## [Input records]
########################################

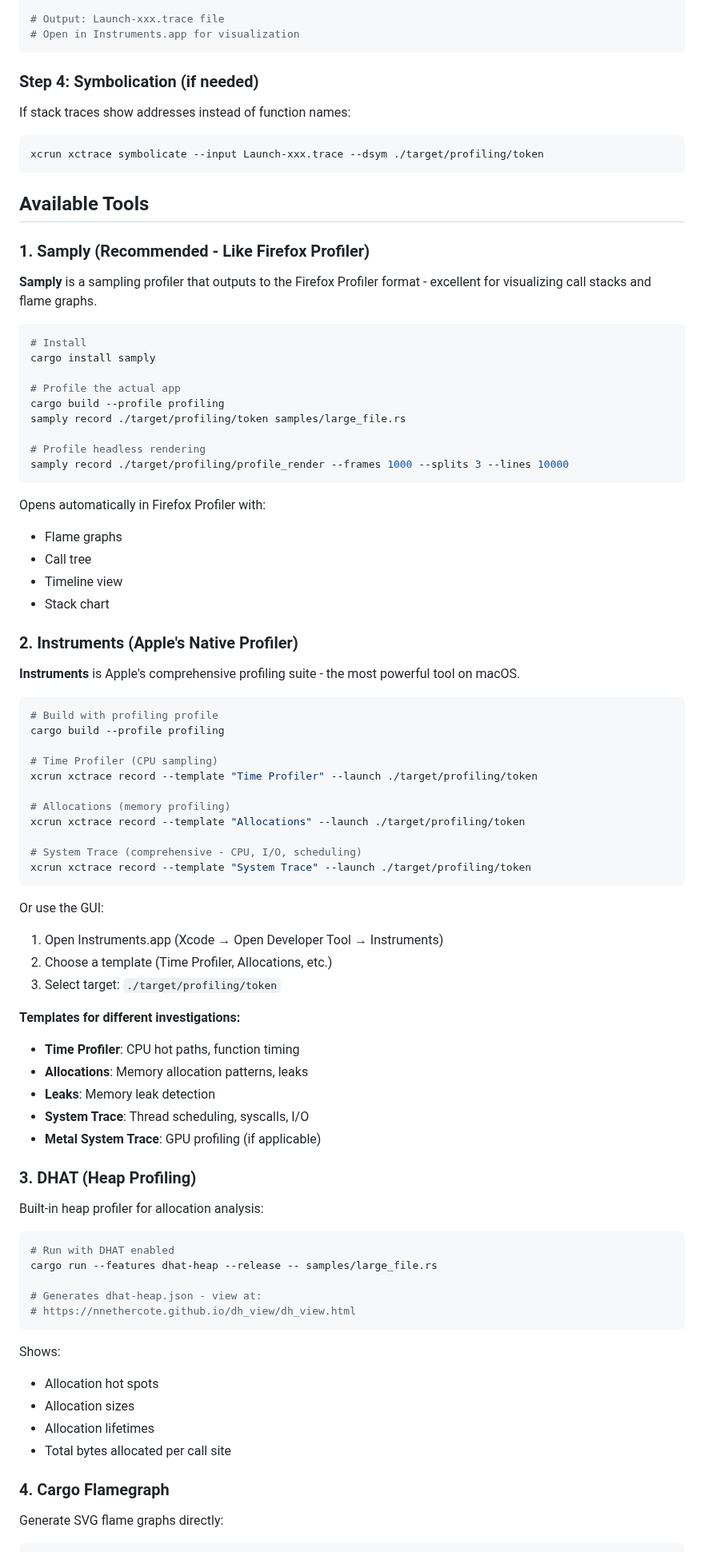
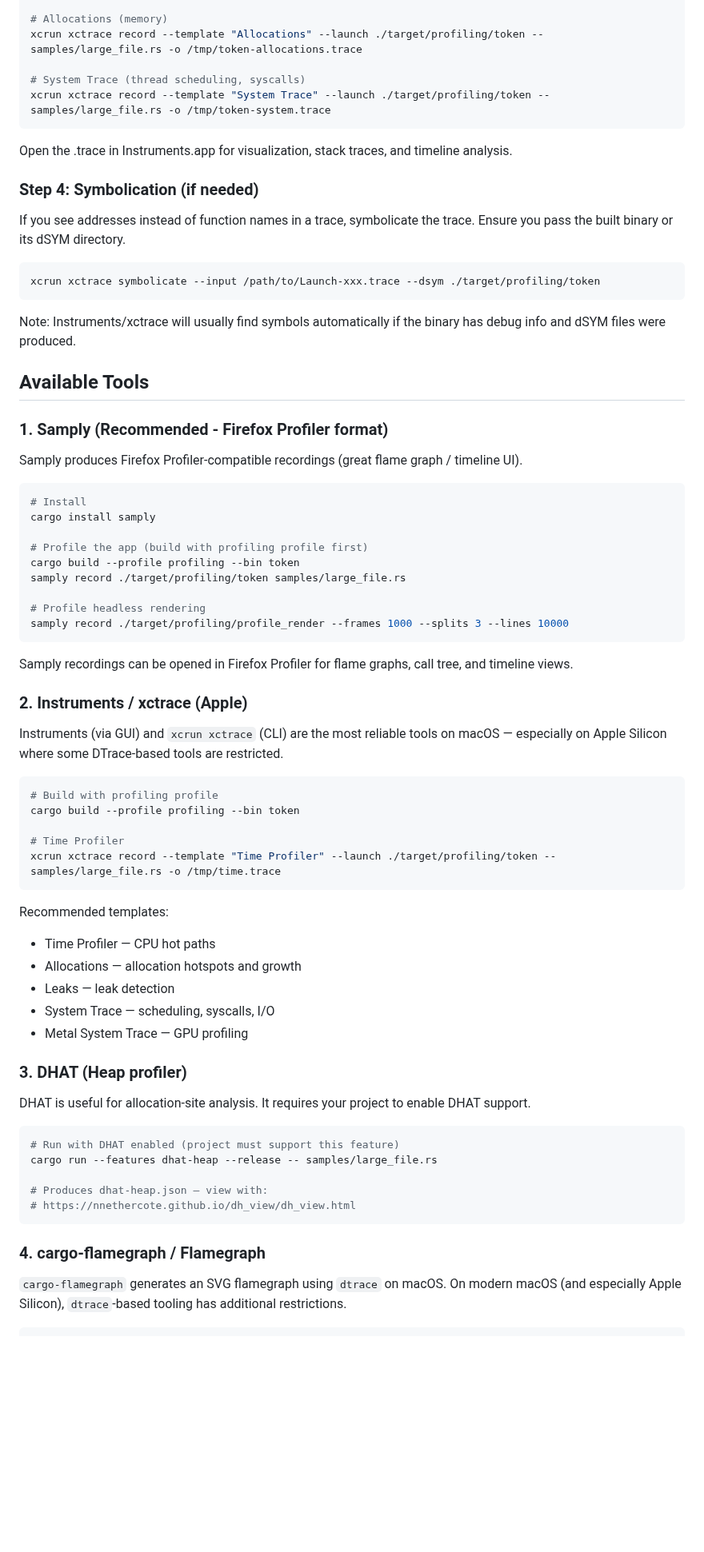
Before and after one commit to HelgeSverre/token, a Markdown page: docs/profiling-guide.md, the part around one of its changes. Shown at 80% size. Rendered like a GitHub page; blank space fills up the shorter version.

Commit message:
update profiling guide.

````diff
--- a/docs/profiling-guide.md
+++ b/docs/profiling-guide.md
@@ -67,90 +82,77 @@ xcrun xctrace record --template "Time Profiler" --time-limit 60s \
 
-# Output: Launch-xxx.trace file
-# Open in Instruments.app for visualization
+# Allocations (memory)
+xcrun xctrace record --template "Allocations" --launch ./target/profiling/token -- samples/large_file.rs -o /tmp/token-allocations.trace
+
+# System Trace (thread scheduling, syscalls)
+xcrun xctrace record --template "System Trace" --launch ./target/profiling/token -- samples/large_file.rs -o /tmp/token-system.trace
 ```
+
+Open the .trace in Instruments.app for visualization, stack traces, and timeline analysis.
 
 ### Step 4: Symbolication (if needed)
 
-If stack traces show addresses instead of function names:
+If you see addresses instead of function names in a trace, symbolicate the trace. Ensure you pass the built binary or its dSYM directory.
 
 ```bash
-xcrun xctrace symbolicate --input Launch-xxx.trace --dsym ./target/profiling/token
+xcrun xctrace symbolicate --input /path/to/Launch-xxx.trace --dsym ./target/profiling/token
 ```
+
+Note: Instruments/xctrace will usually find symbols automatically if the binary has debug info and dSYM files were produced.
 
 ## Available Tools
 
-### 1. Samply (Recommended - Like Firefox Profiler)
+### 1. Samply (Recommended - Firefox Profiler format)
 
-**Samply** is a sampling profiler that outputs to the Firefox Profiler format - excellent for visualizing call stacks and flame graphs.
+Samply produces Firefox Profiler-compatible recordings (great flame graph / timeline UI).
 
 ```bash
 # Install
 cargo install samply
 
-# Profile the actual app
-cargo build --profile profiling
+# Profile the app (build with profiling profile first)
+cargo build --profile profiling --bin token
 samply record ./target/profiling/token samples/large_file.rs
 
 # Profile headless rendering
 samply record ./target/profiling/profile_render --frames 1000 --splits 3 --lines 10000
 ```
 
-Opens automatically in Firefox Profiler with:
-- Flame graphs
-- Call tree
-- Timeline view
-- Stack chart
+Samply recordings can be opened in Firefox Profiler for flame graphs, call tree, and timeline views.
 
-### 2. Instruments (Apple's Native Profiler)
+### 2. Instruments / xctrace (Apple)
 
-**Instruments** is Apple's comprehensive profiling suite - the most powerful tool on macOS.
+Instruments (via GUI) and `xcrun xctrace` (CLI) are the most reliable tools on macOS — especially on Apple Silicon where some DTrace-based tools are restricted.
 
 ```bash
 # Build with profiling profile
-cargo build --profile profiling
+cargo build --profile profiling --bin token
 
-# Time Profiler (CPU sampling)
-xcrun xctrace record --template "Time Profiler" --launch ./target/profiling/token
-
-# Allocations (memory profiling)
-xcrun xctrace record --template "Allocations" --launch ./target/profiling/token
-
-# System Trace (comprehensive - CPU, I/O, scheduling)
-xcrun xctrace record --template "System Trace" --launch ./target/profiling/token
+# Time Profiler
+xcrun xctrace record --template "Time Profiler" --launch ./target/profiling/token -- samples/large_file.rs -o /tmp/time.trace
 ```
 
-Or use the GUI:
-1. Open Instruments.app (Xcode → Open Developer Tool → Instruments)
-2. Choose a template (Time Profiler, Allocations, etc.)
-3. Select target: `./target/profiling/token`
+Recommended templates:
 
-**Templates for different investigations:**
-- **Time Profiler**: CPU hot paths, function timing
-- **Allocations**: Memory allocation patterns, leaks
-- **Leaks**: Memory leak detection
-- **System Trace**: Thread scheduling, syscalls, I/O
-- **Metal System Trace**: GPU profiling (if applicable)
+- Time Profiler — CPU hot paths
+- Allocations — allocation hotspots and growth
+- Leaks — leak detection
+- System Trace — scheduling, syscalls, I/O
+- Metal System Trace — GPU profiling
 
-### 3. DHAT (Heap Profiling)
+### 3. DHAT (Heap profiler)
 
-Built-in heap profiler for allocation analysis:
+DHAT is useful for allocation-site analysis. It requires your project to enable DHAT support.
 
 ```bash
-# Run with DHAT enabled
+# Run with DHAT enabled (project must support this feature)
 cargo run --features dhat-heap --release -- samples/large_file.rs
 
-# Generates dhat-heap.json - view at:
+# Produces dhat-heap.json — view with:
 # https://nnethercote.github.io/dh_view/dh_view.html
 ```
 
-Shows:
-- Allocation hot spots
-- Allocation sizes
-- Allocation lifetimes
-- Total bytes allocated per call site
+### 4. cargo-flamegraph / Flamegraph
 
-### 4. Cargo Flamegraph
-
-Generate SVG flame graphs directly:
+`cargo-flamegraph` generates an SVG flamegraph using `dtrace` on macOS. On modern macOS (and especially Apple Silicon), `dtrace`-based tooling has additional restrictions.
 
 ```bash
````
Also changed, not shown: other parts of docs/profiling-guide.md (+161 -97 lines).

########################################

## [Work request]
Take the lines above from the one containing "-- Call tree" to the one containing "-**Instruments** is Apple's" and retype them exactly, both ends included, with nothing added.

## [Completed exercise]
-- Call tree
-- Timeline view
-- Stack chart
+Samply recordings can be opened in Firefox Profiler for flame graphs, call tree, and timeline views.
 
-### 2. Instruments (Apple's Native Profiler)
+### 2. Instruments / xctrace (Apple)
 
-**Instruments** is Apple's comprehensive profiling suite - the most powerful tool on macOS.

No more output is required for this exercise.